The first step in the work of the Holy Spirit is to move one to convict himself concerning sin (John 16:8). Unless an awareness of sin is instilled in him by the Holy Spirit, a sinner will not be able to see the wickedness of his sins and flee from the future wrath unto obedience of Christ. But such a person must have an awareness of sin a second time; as a Christian, he must also convict himself concerning sin. If we do not realize the hatefulness and wickedness of the specific condition of our flesh, resulting in a sense of self-conviction, we shall never become a spiritual man. The sins committed by us may differ from person to person, but we are all of the flesh just the same. Oh, now is the time that we should humble ourselves in prostration before God and willingly allow the Holy Spirit to again cause us to convict ourselves of our sins.

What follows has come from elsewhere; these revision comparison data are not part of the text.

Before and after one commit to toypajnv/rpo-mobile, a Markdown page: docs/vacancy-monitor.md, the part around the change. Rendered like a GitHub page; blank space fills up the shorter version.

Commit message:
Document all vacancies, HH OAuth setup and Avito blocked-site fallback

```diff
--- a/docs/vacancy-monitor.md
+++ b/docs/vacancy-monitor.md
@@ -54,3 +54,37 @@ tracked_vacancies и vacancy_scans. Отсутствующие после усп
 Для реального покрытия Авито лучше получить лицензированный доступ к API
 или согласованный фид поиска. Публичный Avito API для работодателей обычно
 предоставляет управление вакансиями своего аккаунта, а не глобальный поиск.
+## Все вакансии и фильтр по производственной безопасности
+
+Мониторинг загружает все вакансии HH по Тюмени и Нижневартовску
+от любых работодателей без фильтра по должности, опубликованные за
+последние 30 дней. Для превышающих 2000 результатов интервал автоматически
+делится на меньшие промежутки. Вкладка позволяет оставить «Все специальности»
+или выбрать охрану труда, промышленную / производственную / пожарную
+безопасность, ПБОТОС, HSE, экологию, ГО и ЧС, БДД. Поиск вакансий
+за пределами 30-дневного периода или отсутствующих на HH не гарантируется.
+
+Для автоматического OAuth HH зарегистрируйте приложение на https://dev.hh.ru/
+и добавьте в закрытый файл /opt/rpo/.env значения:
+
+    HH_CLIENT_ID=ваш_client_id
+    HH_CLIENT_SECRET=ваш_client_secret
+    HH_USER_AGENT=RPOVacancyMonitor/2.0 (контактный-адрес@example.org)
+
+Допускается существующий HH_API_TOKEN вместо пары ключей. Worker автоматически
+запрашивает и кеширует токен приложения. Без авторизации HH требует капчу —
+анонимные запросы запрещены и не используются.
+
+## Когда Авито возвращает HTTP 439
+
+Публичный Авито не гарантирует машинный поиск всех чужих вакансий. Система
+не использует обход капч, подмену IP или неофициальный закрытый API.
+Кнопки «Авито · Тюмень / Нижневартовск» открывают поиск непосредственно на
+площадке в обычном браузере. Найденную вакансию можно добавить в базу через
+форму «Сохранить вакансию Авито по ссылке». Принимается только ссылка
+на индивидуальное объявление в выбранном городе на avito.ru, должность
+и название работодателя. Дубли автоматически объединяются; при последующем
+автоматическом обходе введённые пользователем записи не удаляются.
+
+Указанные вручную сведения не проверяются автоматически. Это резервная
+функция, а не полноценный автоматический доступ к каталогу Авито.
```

(Collected Works of Watchman Nee, The (Set 1) Vol. 12: The Spiritual Man (1), Chapter 7, by Watchman Nee)